Tag Archives: british wildlife

Kingfisher mission.

Six hours in a hide at a private site in Hampshire, resulted in about ten seconds with this young Kingfisher within range of my lens, and only one or two pictures that work. I’m very pleased with this picture so I’m not complaining, though it would have been nice to have taken a wider selection of images.

kingfisher Alcedo atthis

You can’t win them all and that’s wildlife photography for you! Patience will often pay off but there are rarely guarantees. It’s been a long time since I photographed Kingfisher and it’s almost always been from a hide. So having a good deal of background knowledge and fieldwork behind you will be the key.

My host had done just that and placed his hide in just the right place, from what he told me, after much trial and error.

You know who you are, thanks very much for the opportunity, I hope to do it again some time. Mission not quite accomplished, but a great start.

Rich Ford

Don’t fence me in

This magnificent Roe Deer buck was perhaps taking the same route he had done across his territory for many months. I found him running and pacing furiously along this new deer fence (deer fencing is very much designed to keep deer on the erector’s desired side of it).

Roe Deer buck
Roe Deer buck

He seemed confused and a little distressed, you can see the old rusty fence in the foreground which for years he has had no trouble clearing. I don’t know the reason for the new fence and at first I considered the photo spoiled by it. I still do, but coupled with the story, it seems to serve as a metaphor for much of what is going on for Britain’s wildlife.

So much of what seems like open countryside is in fact segregated in this way.
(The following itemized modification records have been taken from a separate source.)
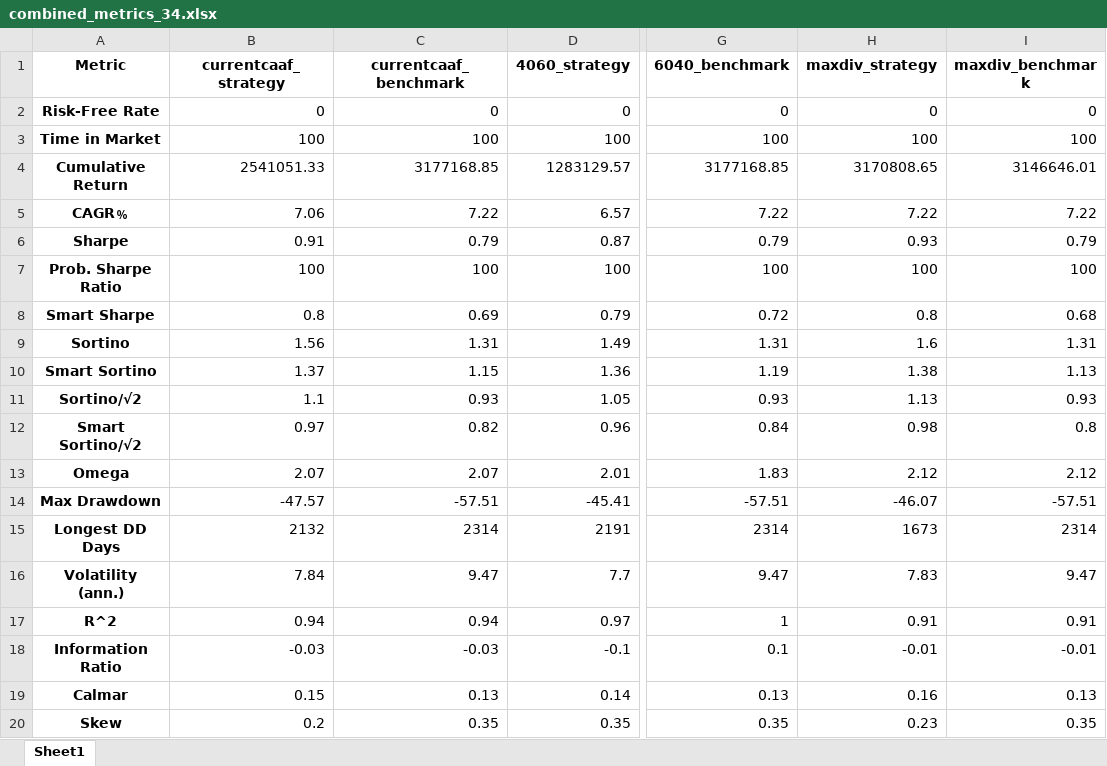
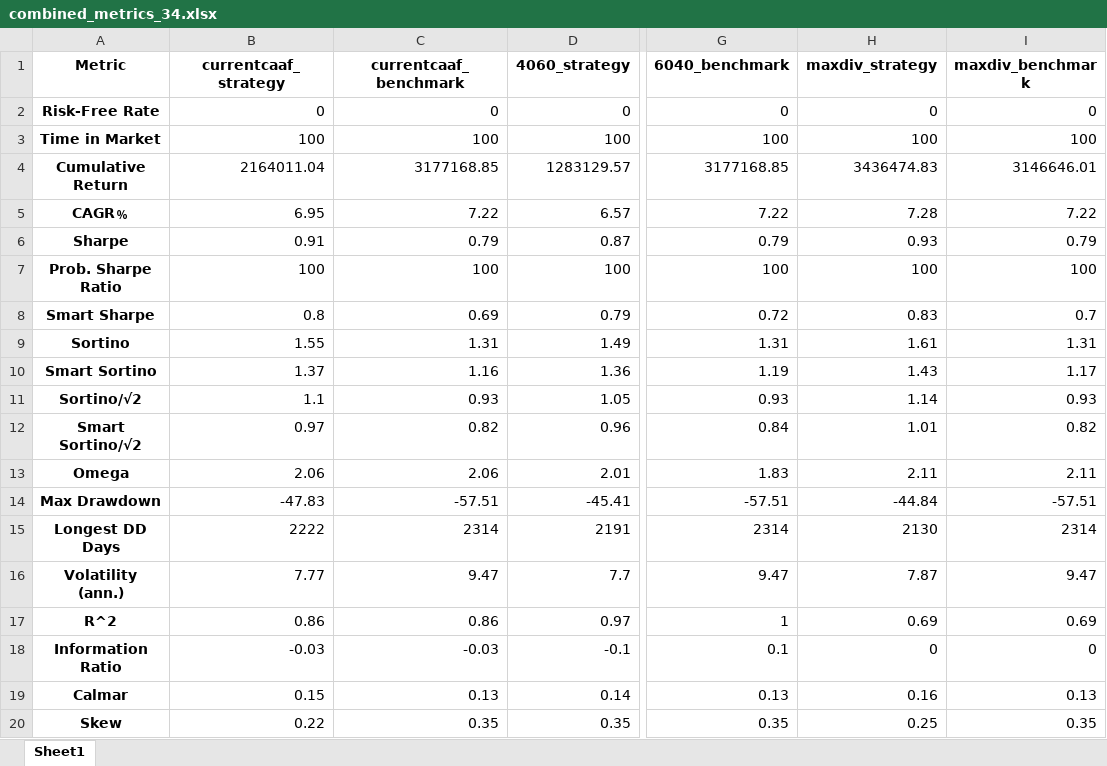
Before and after one commit to clbrmhps/bt, an Excel workbook: qs_reports/combined_metrics_34.xlsx, sheet Sheet1, drawn as a sheet; only a part is shown, gaps mark what is left out; values as stored, in another font and other column widths than the file's, no borders; the diff covers the shown part only; the diff names each change by its address in the sheet, - before the commit and + after, or states it on an @@ line.

```diff
--- a/qs_reports/combined_metrics_34.xlsx (sheet Sheet1)
+++ b/qs_reports/combined_metrics_34.xlsx (sheet Sheet1)
-B4 (currentcaaf_strategy): 2541051.33
+B4 (currentcaaf_strategy): 2164011.04
-H4 (maxdiv_strategy): 3170808.65
+H4 (maxdiv_strategy): 3436474.83
-B5 (currentcaaf_strategy): 7.06
+B5 (currentcaaf_strategy): 6.95
-H5 (maxdiv_strategy): 7.22
+H5 (maxdiv_strategy): 7.28
-H8 (maxdiv_strategy): 0.8
+H8 (maxdiv_strategy): 0.83
-I8 (maxdiv_benchmark): 0.68
+I8 (maxdiv_benchmark): 0.7
-B9 (currentcaaf_strategy): 1.56
+B9 (currentcaaf_strategy): 1.55
-H9 (maxdiv_strategy): 1.6
+H9 (maxdiv_strategy): 1.61
-C10 (currentcaaf_benchmark): 1.15
+C10 (currentcaaf_benchmark): 1.16
-H10 (maxdiv_strategy): 1.38
+H10 (maxdiv_strategy): 1.43
-I10 (maxdiv_benchmark): 1.13
+I10 (maxdiv_benchmark): 1.17
-H11 (maxdiv_strategy): 1.13
+H11 (maxdiv_strategy): 1.14
-H12 (maxdiv_strategy): 0.98
+H12 (maxdiv_strategy): 1.01
-I12 (maxdiv_benchmark): 0.8
+I12 (maxdiv_benchmark): 0.82
-B13 (currentcaaf_strategy): 2.07
+B13 (currentcaaf_strategy): 2.06
-C13 (currentcaaf_benchmark): 2.07
+C13 (currentcaaf_benchmark): 2.06
-H13 (maxdiv_strategy): 2.12
+H13 (maxdiv_strategy): 2.11
-I13 (maxdiv_benchmark): 2.12
+I13 (maxdiv_benchmark): 2.11
-B14 (currentcaaf_strategy): -47.57
+B14 (currentcaaf_strategy): -47.83
-H14 (maxdiv_strategy): -46.07
+H14 (maxdiv_strategy): -44.84
-B15 (currentcaaf_strategy): 2132
+B15 (currentcaaf_strategy): 2222
-H15 (maxdiv_strategy): 1673
+H15 (maxdiv_strategy): 2130
-B16 (currentcaaf_strategy): 7.84
+B16 (currentcaaf_strategy): 7.77
-H16 (maxdiv_strategy): 7.83
+H16 (maxdiv_strategy): 7.87
-B17 (currentcaaf_strategy): 0.94
+B17 (currentcaaf_strategy): 0.86
-C17 (currentcaaf_benchmark): 0.94
+C17 (currentcaaf_benchmark): 0.86
-H17 (maxdiv_strategy): 0.91
+H17 (maxdiv_strategy): 0.69
-I17 (maxdiv_benchmark): 0.91
+I17 (maxdiv_benchmark): 0.69
-H18 (maxdiv_strategy): -0.01
+H18 (maxdiv_strategy): 0
-I18 (maxdiv_benchmark): -0.01
+I18 (maxdiv_benchmark): 0
-B20 (currentcaaf_strategy): 0.2
+B20 (currentcaaf_strategy): 0.22
-H20 (maxdiv_strategy): 0.23
+H20 (maxdiv_strategy): 0.25
```
Also changed, not shown: 95 edited cells elsewhere in this sheet, Configs.xlsx, data/master_file_JP.xlsx, 20 other files.
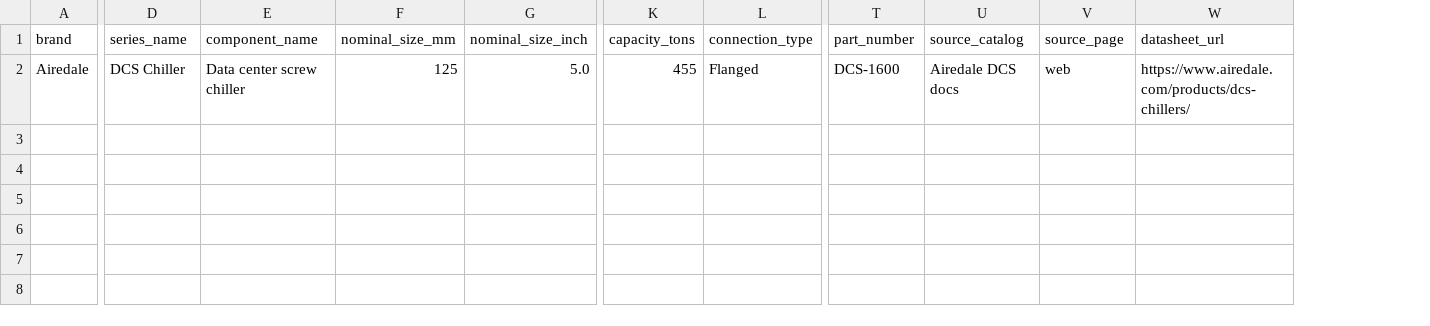
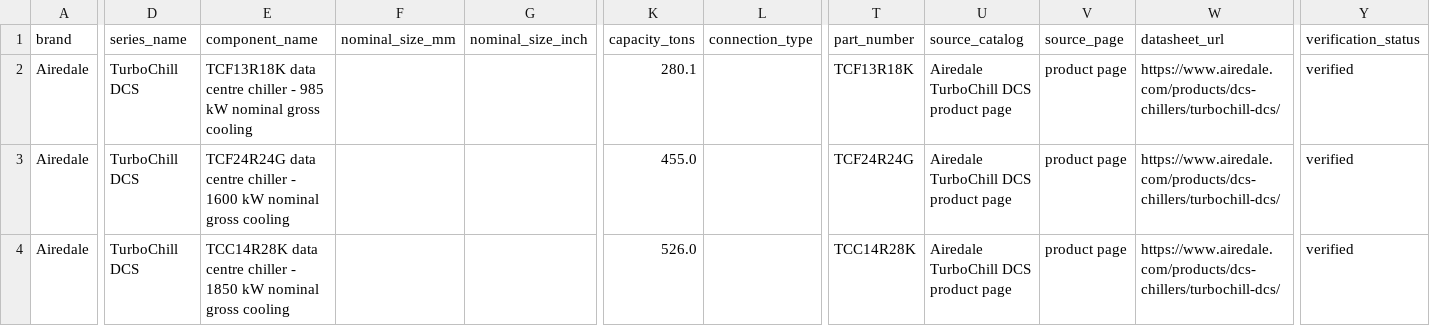
Before and after one commit to RGoharimehr/DATA-CENTER-EQUIPMENT-FINDER, a CSV file: src/datacenter_equipment_finder/data/vendors/airedale.csv, drawn as a sheet; only a part is shown, gaps mark what is left out; addresses are those after the commit; rows hold the shown columns only; the diff covers the shown part only; the diff names each change by its address in the sheet, - before the commit and + after, or states it on an @@ line.

```diff
--- a/src/datacenter_equipment_finder/data/vendors/airedale.csv
+++ b/src/datacenter_equipment_finder/data/vendors/airedale.csv
+column Y (verification_status), row 3: verified
+row 2: Airedale | TurboChill DCS | TCF13R18K data centre chiller - 985 kW nominal gross cooling |  |  | 280.1 |  | TCF13R18K | Airedale TurboChill DCS product page | product page | https://www.airedale.com/products/dcs-chillers/turbochill-dcs/ | verified
-D3 (series_name): DCS Chiller
+D3 (series_name): TurboChill DCS
-E3 (component_name): Data center screw chiller
+E3 (component_name): TCF24R24G data centre chiller - 1600 kW nominal gross cooling
-F3 (nominal_size_mm): 125
+F3 (nominal_size_mm): (empty)
-G3 (nominal_size_inch): 5.0
+G3 (nominal_size_inch): (empty)
-K3 (capacity_tons): 455
+K3 (capacity_tons): 455.0
-L3 (connection_type): Flanged
+L3 (connection_type): (empty)
-T3 (part_number): DCS-1600
+T3 (part_number): TCF24R24G
-U3 (source_catalog): Airedale DCS docs
+U3 (source_catalog): Airedale TurboChill DCS product page
-V3 (source_page): web
+V3 (source_page): product page
-W3 (datasheet_url): https://www.airedale.com/products/dcs-chillers/
+W3 (datasheet_url): https://www.airedale.com/products/dcs-chillers/turbochill-dcs/
+row 4: Airedale | TurboChill DCS | TCC14R28K data centre chiller - 1850 kW nominal gross cooling |  |  | 526.0 |  | TCC14R28K | Airedale TurboChill DCS product page | product page | https://www.airedale.com/products/dcs-chillers/turbochill-dcs/ | verified
```
Also changed, not shown: 4 edited cells elsewhere in this file, src/datacenter_equipment_finder/data/vendors/accelsius.csv, src/datacenter_equipment_finder/data/vendors/danfoss.csv, 26 other files.
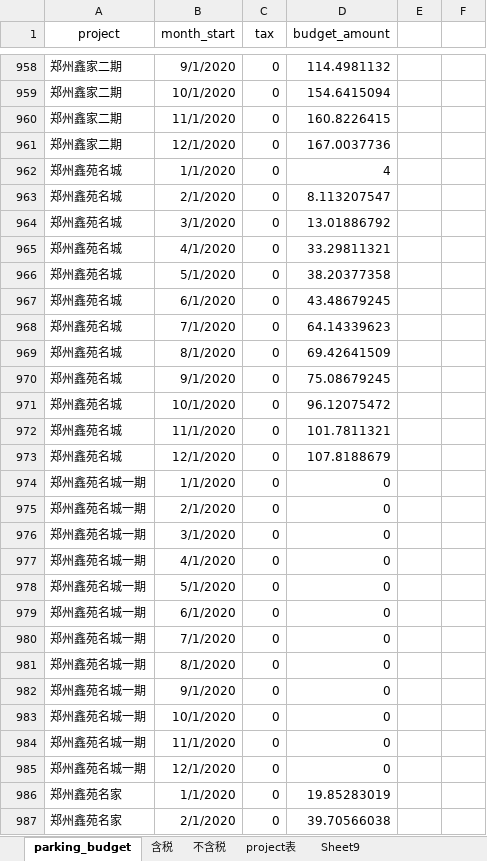
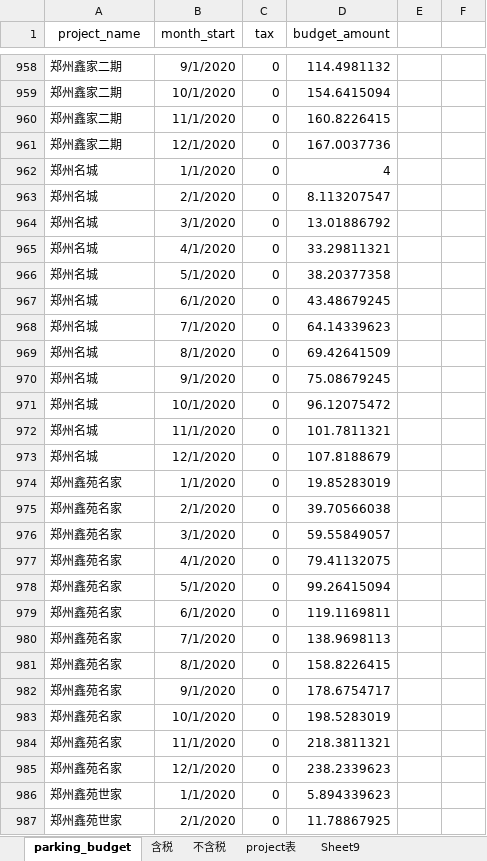
Before and after one commit to hry-work/data, an Excel workbook: mid/dim/2020车位预算.xlsx, sheet parking_budget, drawn as a sheet; only a part is shown, gaps mark what is left out; the shorter side is filled out with more unchanged rows; values as stored, in another font and other column widths than the file's, no borders; the diff covers the shown part only; the diff names each change by its address in the sheet, - before the commit and + after, or states it on an @@ line.

```diff
--- a/mid/dim/2020车位预算.xlsx (sheet parking_budget)
+++ b/mid/dim/2020车位预算.xlsx (sheet parking_budget)
-A1: project
+A1: project_name
-A962:A973 (project_name): 郑州鑫苑名城
+A962:A973 (project_name): 郑州名城
-row 974: 郑州鑫苑名城一期 | 1/1/2020 | 0 | 0
-row 975: 郑州鑫苑名城一期 | 2/1/2020 | 0 | 0
-row 976: 郑州鑫苑名城一期 | 3/1/2020 | 0 | 0
-row 977: 郑州鑫苑名城一期 | 4/1/2020 | 0 | 0
-row 978: 郑州鑫苑名城一期 | 5/1/2020 | 0 | 0
-row 979: 郑州鑫苑名城一期 | 6/1/2020 | 0 | 0
-row 980: 郑州鑫苑名城一期 | 7/1/2020 | 0 | 0
-row 981: 郑州鑫苑名城一期 | 8/1/2020 | 0 | 0
-row 982: 郑州鑫苑名城一期 | 9/1/2020 | 0 | 0
-row 983: 郑州鑫苑名城一期 | 10/1/2020 | 0 | 0
-row 984: 郑州鑫苑名城一期 | 11/1/2020 | 0 | 0
-row 985: 郑州鑫苑名城一期 | 12/1/2020 | 0 | 0
```
Also changed, not shown: 12 removed rows and 24 edited cells elsewhere in this sheet, 5 other files.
So many people want to keep nature out of “their” space and so many could gain from embracing it and letting it flood in.

Roe Deer buck
Roe Deer buck
Rich Ford
http://www.Digitalwildlife.co.uk